§ Exercise directions
Across the entries that follow, count the lines with the string "условными" and reply with that count alone.

§ Provided records
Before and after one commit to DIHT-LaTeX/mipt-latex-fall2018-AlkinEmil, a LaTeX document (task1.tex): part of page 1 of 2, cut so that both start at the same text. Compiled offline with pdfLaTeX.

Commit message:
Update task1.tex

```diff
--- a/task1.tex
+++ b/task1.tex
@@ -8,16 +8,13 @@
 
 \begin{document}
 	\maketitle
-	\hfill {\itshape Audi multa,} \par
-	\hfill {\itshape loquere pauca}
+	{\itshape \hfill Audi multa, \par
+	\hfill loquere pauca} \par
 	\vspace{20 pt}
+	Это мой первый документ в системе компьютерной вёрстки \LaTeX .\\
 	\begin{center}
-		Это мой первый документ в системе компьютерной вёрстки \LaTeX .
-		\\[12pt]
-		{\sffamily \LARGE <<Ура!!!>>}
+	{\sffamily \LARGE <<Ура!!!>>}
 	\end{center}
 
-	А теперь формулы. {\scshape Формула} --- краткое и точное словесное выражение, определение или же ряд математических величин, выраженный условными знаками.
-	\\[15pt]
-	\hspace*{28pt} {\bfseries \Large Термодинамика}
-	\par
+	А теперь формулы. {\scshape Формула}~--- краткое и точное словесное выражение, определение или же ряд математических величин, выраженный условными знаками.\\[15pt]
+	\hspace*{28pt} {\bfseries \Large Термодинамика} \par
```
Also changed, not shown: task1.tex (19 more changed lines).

---

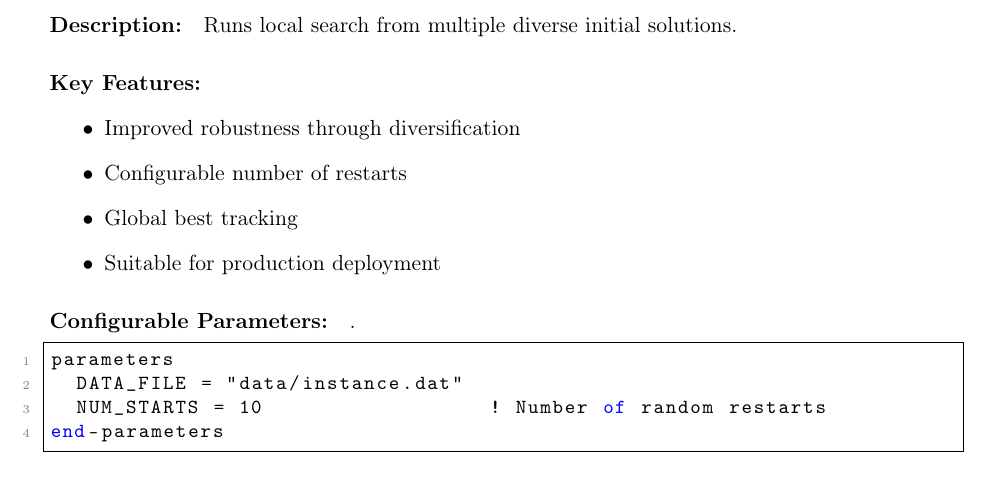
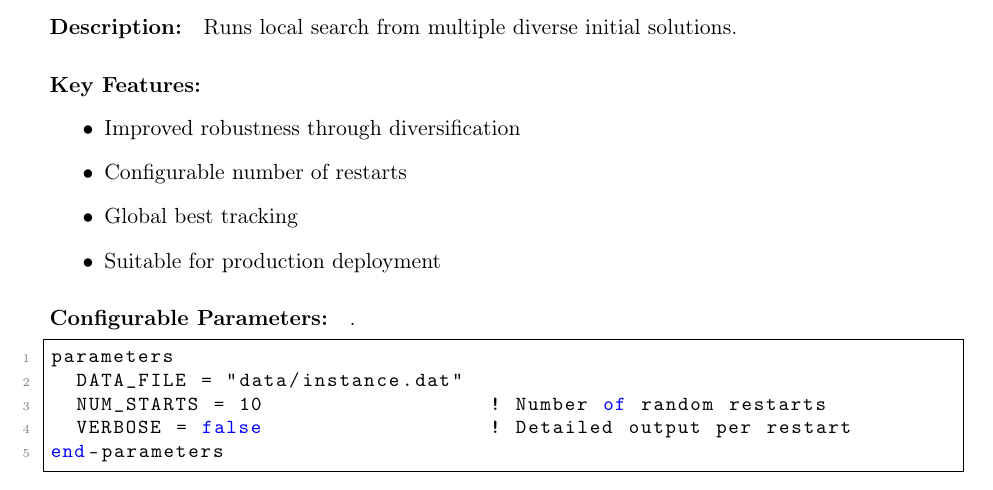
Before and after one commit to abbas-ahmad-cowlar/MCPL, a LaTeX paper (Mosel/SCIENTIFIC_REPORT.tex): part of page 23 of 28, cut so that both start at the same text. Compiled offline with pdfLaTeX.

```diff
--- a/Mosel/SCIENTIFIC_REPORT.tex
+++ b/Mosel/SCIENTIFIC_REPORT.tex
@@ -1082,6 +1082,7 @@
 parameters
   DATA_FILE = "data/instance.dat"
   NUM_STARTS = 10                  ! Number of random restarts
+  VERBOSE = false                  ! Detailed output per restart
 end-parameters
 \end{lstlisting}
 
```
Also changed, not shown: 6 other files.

--

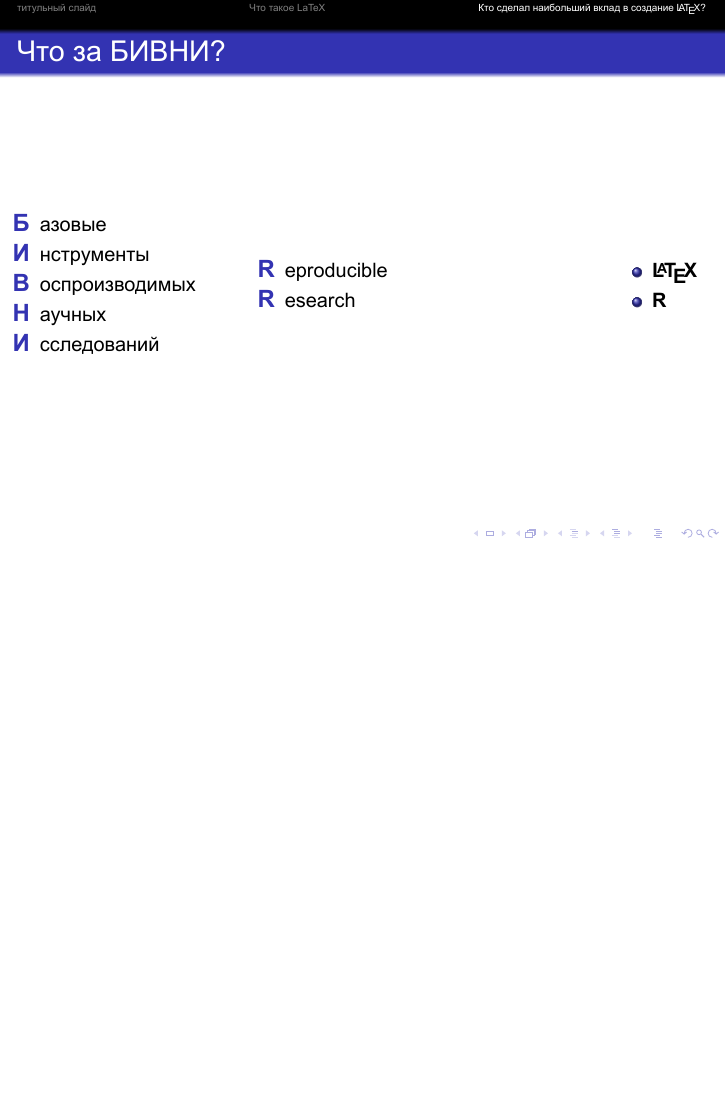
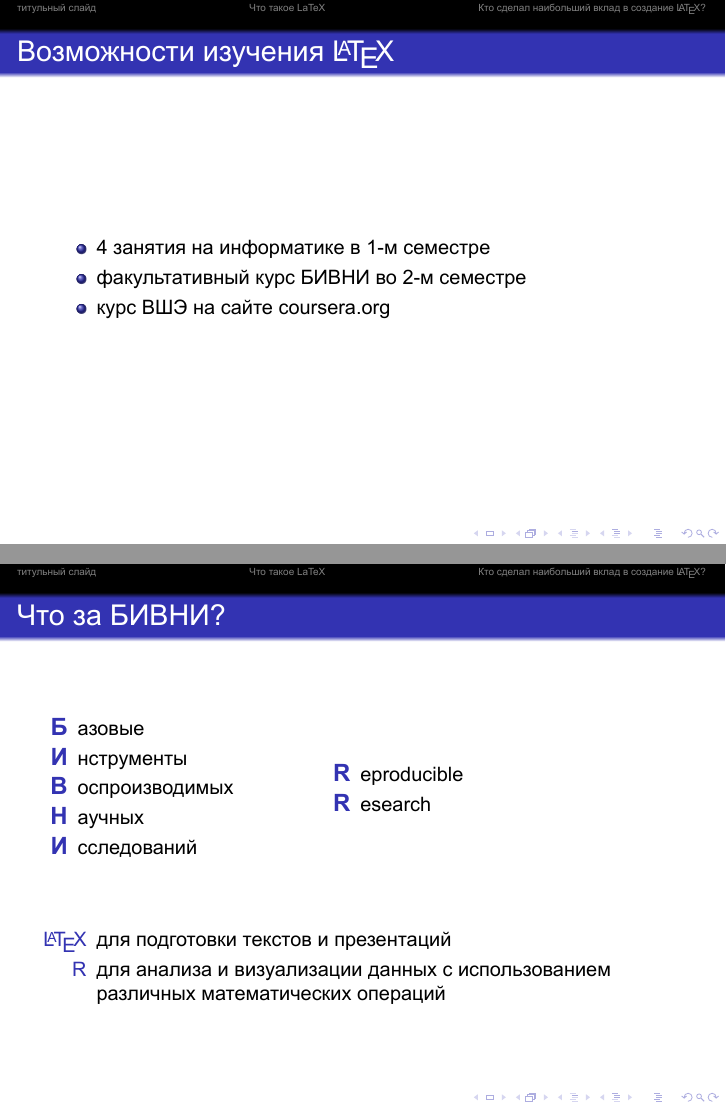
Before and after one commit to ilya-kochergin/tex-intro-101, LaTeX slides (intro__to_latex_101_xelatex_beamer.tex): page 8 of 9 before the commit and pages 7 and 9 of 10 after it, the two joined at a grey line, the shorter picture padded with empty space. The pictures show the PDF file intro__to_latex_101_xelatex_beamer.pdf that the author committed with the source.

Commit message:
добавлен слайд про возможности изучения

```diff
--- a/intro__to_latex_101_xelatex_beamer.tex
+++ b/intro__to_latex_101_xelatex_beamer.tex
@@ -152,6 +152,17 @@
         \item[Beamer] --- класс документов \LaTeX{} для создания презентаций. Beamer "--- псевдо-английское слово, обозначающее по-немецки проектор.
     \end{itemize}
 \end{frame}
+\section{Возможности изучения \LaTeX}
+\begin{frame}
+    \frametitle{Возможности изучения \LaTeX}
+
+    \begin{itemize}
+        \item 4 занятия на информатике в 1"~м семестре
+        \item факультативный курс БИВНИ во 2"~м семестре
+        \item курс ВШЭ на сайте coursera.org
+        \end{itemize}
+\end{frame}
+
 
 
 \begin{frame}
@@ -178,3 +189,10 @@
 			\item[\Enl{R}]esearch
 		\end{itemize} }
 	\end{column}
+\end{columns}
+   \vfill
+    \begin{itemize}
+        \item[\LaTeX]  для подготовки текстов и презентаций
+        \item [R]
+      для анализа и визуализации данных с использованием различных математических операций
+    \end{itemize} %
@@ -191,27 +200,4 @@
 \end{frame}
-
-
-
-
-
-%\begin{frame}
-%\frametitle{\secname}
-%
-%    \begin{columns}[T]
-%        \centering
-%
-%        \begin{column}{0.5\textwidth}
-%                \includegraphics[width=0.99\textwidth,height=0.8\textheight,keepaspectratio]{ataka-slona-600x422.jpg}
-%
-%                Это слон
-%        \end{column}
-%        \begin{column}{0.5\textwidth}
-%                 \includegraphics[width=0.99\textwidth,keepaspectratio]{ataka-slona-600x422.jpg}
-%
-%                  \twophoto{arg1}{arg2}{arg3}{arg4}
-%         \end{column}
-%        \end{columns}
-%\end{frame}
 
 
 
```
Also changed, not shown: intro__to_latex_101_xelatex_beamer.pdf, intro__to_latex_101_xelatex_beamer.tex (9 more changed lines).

§ Exercise answer
2